# Can fractions actually be converted to decimals?

I was working on a spreadsheet in Excel (I'm a plebe, I know), and I came across a fraction that actually equated to 33.3% of a total number. While looking at it, and looking at the number that went with it, I realized that fractions of 1/3 continue on ad infinitum.

My question is this: Can fractions accurately be converted to decimals without rounding or assuming that .000 ad infinitum = 0 and still have the numbers reach the intended and proven result?

I don't wish for this to be specifically for Excel. I'm asking for more of a theoretical question about the continuation of fractions to an infinite number of places.

From what I know of fractions, 1/3 would equate to .333... ad infinitum. By my reasoning, the difference between 1 and "3/3" would be infinitesimally smaller the further you go. With that logic TECHNICALLY 9.99... != 10.0 or is there something I'm missing? I understand that in practice the numbers match, but given infinite places, when graphed the numbers would never intersect, but would get infinitesimally smaller.

Example: 3.33.... + 6.66.... = 9.99.... != 10.00....

Given an infinite number of decimal places, then

Note: I have no idea how to use the MathJax equations. If anyone wants to edit that in, I'd be appreciative.

• You can represent fractions by a finite numbre of decimals accurately if you allow special notation for denoting periodic digits (typically, an overlline). Otherwise, no: The example with $\frac13+\frac13+\frac13=1$ works for any number of decimal digits. – Hagen von Eitzen Jun 24 '16 at 19:22
• As an aside, $\frac{10}{3}=3.33333\dots$ is commonly denoted as $3.\overline{3}$, and $3.\overline{3} + 6.\overline{6}=9.\overline{9}=10$ is consistent. See this question for explanation of why. – JMoravitz Jun 24 '16 at 19:23
• But by definition, the overline postulate wouldn't be consistent were the number of decimal places infinite (as they are commonly assumed to be from what I'm aware), correct? – Anoplexian Jun 24 '16 at 19:31
• Some fractions cannot be represented exactly as decimals (eg 1/3). But Excel cannot represent floating point numbers exactly anyway. Only more specialised packages like Mathematica will give you answers accurate to hundreds of digits, and even they have limits. – almagest Jun 24 '16 at 19:45
• @almagest Does this then mean that comparing fractions to decimals is comparing apples to oranges, and that they can never truly be compared because of innate differences? Maybe peaches to persimmons would be closer? This is the entire question I'm asking. Can they really be compared? – Anoplexian Jun 24 '16 at 19:52

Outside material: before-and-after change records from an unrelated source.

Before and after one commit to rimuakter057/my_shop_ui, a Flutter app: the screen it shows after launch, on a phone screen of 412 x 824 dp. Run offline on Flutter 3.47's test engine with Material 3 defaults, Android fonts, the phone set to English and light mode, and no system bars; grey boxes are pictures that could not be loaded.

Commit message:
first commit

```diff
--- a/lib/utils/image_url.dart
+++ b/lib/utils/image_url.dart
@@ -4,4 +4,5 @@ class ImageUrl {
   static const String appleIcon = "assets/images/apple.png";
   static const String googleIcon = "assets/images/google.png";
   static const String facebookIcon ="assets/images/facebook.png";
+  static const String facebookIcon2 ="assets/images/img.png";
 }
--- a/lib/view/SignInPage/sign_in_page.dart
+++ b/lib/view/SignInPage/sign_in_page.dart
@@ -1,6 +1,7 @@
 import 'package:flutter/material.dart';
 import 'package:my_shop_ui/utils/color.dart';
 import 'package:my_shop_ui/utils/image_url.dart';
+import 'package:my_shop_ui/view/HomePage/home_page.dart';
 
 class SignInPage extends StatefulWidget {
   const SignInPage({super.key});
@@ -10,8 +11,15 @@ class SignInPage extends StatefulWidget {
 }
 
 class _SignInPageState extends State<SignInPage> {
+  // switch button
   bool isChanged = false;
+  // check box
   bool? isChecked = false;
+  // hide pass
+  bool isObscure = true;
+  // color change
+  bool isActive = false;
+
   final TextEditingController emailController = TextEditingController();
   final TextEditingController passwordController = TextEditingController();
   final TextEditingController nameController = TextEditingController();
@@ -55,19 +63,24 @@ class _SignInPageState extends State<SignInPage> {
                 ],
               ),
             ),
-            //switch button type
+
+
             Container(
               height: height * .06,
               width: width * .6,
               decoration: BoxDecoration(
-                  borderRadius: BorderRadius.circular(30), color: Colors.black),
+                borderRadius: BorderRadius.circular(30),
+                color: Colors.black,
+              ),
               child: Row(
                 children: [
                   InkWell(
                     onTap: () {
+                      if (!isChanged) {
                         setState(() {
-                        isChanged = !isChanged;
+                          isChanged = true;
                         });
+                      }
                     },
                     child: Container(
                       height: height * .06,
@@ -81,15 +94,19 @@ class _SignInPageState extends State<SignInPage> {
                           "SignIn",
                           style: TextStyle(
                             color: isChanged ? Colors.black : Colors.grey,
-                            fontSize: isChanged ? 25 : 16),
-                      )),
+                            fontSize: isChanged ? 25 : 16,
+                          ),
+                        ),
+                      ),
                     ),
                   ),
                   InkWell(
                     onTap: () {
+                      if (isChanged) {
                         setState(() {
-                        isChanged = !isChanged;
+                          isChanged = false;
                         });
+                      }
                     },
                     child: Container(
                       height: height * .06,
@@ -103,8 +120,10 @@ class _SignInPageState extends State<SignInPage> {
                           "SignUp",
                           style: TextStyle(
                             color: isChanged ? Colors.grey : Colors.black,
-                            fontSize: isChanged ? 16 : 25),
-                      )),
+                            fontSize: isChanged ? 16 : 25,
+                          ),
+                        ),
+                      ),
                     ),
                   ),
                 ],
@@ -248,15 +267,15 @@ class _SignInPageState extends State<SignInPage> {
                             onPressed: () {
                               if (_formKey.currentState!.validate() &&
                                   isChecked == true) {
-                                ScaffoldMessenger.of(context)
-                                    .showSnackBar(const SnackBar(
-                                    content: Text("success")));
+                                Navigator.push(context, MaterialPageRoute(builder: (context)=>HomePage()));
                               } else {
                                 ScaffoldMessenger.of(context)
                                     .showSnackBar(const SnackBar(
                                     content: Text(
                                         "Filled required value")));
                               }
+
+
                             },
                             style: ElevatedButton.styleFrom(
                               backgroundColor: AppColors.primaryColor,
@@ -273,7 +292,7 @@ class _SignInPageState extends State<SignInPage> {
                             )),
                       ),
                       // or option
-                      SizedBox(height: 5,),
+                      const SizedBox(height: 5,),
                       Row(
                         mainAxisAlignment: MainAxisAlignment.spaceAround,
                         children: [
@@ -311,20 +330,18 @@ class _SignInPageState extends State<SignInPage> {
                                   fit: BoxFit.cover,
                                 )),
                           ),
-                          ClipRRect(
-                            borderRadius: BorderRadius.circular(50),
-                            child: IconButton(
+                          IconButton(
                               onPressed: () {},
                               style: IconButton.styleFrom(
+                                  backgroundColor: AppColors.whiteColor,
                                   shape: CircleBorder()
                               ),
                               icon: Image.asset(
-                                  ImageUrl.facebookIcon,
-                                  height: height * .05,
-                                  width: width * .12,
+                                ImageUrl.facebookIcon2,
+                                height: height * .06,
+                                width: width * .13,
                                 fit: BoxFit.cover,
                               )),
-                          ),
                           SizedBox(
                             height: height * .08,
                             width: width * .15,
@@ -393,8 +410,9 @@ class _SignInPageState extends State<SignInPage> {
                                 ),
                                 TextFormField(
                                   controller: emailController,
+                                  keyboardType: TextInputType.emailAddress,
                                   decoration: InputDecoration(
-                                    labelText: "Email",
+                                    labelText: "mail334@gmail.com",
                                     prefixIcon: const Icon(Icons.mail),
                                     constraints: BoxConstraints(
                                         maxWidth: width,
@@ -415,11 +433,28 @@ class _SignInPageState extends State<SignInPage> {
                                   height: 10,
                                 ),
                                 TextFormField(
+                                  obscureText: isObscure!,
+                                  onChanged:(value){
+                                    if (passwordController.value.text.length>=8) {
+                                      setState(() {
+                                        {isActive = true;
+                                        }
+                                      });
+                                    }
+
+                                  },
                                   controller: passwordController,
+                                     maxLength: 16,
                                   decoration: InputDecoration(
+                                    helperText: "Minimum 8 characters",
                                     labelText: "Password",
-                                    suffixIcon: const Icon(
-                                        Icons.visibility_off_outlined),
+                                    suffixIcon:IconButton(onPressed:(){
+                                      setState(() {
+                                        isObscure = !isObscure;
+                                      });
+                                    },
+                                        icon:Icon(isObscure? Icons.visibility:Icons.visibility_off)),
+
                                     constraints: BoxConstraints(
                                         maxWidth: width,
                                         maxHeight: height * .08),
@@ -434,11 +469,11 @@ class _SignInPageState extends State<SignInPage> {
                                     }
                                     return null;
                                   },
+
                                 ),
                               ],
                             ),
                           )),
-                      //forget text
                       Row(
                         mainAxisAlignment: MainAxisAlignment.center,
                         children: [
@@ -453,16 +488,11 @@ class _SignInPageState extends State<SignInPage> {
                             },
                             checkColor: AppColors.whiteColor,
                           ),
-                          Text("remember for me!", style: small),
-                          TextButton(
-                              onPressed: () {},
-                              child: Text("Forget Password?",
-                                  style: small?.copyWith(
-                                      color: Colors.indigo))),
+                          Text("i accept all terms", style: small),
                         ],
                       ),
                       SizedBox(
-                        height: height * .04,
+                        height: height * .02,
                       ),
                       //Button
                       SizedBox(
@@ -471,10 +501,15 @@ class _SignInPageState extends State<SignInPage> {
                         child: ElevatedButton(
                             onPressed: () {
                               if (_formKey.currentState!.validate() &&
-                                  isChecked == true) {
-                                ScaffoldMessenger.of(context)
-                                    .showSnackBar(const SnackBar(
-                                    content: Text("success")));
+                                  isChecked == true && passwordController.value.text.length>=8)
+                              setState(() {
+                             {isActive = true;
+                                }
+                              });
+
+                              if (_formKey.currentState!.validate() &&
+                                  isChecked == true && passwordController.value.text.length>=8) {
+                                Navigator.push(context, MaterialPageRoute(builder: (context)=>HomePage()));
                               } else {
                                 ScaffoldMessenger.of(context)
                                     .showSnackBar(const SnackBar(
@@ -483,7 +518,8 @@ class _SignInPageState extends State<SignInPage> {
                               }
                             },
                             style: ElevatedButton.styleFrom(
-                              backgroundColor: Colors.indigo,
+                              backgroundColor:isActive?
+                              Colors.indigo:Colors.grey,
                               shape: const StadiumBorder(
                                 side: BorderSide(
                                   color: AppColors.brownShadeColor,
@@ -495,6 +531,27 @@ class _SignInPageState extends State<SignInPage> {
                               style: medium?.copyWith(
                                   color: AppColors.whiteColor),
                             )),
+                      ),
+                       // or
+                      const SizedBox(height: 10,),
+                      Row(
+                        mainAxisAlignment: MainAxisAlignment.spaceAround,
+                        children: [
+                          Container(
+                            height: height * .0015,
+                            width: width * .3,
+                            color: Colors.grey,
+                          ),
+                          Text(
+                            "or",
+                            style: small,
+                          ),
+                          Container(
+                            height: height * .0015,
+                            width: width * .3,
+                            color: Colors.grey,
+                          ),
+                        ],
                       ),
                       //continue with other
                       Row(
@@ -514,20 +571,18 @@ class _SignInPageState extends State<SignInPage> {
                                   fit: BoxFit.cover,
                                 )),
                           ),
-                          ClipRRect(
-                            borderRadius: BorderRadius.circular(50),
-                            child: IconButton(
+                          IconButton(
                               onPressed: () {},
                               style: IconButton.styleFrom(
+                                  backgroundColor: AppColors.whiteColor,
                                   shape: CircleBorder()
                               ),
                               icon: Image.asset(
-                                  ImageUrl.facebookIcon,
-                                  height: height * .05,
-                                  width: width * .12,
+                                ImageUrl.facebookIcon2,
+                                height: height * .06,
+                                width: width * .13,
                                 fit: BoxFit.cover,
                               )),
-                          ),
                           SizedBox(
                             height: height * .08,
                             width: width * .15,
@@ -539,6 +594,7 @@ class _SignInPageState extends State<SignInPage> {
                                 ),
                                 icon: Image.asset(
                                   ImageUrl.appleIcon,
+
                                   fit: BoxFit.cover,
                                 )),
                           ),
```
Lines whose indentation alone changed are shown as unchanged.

Technically, $$9.\overbrace{9\ldots9}^n < 10$$ for any finite number $n$ of $9$s after the decimal point. Also, technically, $$9.\overbrace{9\ldots9}^n < 9.\overline9$$ for any finite number $n$ of $9$s after the decimal point; the number on the right has an infinite number of digits and the number on the left doesn't.

Certainly if you put any finite number of $9$s on the right of the decimal point, no matter how large a finite number of $9$s you put there you will always have a number less than $10$. But you also won't have $9.\overline9$.

So what is $9.\overline9$ after all? To quote from this answer to the question "Is $0.999999999\ldots = 1$?",

Symbols don't mean anything in particular until you've defined what you mean by them.

If we want to define $9.\overline9$ so that it has a meaning and actually represents a real number rather than a different mathematical object altogether, the definition that generally makes sense is that it is a limit of an infinite series, and when we look more carefully to see what that limit is, we find that it is $10$. Not just very, very close to $10$, but actually equal to $10$.

If the number of digits is finite (which is always the case in an Excel sheet), the answer is no.

For example, the fraction $1/3$ can not be expressend with a decimal number with finitely many digits.

In general, if the fraction is in its lowest terms and the denominator has a prime factor different from $2$ or $5$, the corresponding decimal number will have infinitely many digits.

The decimal representation of rational numbers come in two forms: either they terminate or a finite pattern emerges. In your case this pattern in $1/3$ is just $3$ repeating over and over again.

Whether a fraction terminates is interesting and depends on the number system you use. If you have a reduced fraction of the form $$\frac{1}{a}$$ This fraction will terminate whenever the prime divisors of $a$ are only $2,5$, the same one's as $10$'s, the base of our decimal system.

One of the advantages of working say base 60 (as the babylonians did), is you have a lot more terminating fractions, since $60=2^2*3*5$ has more prime divisors.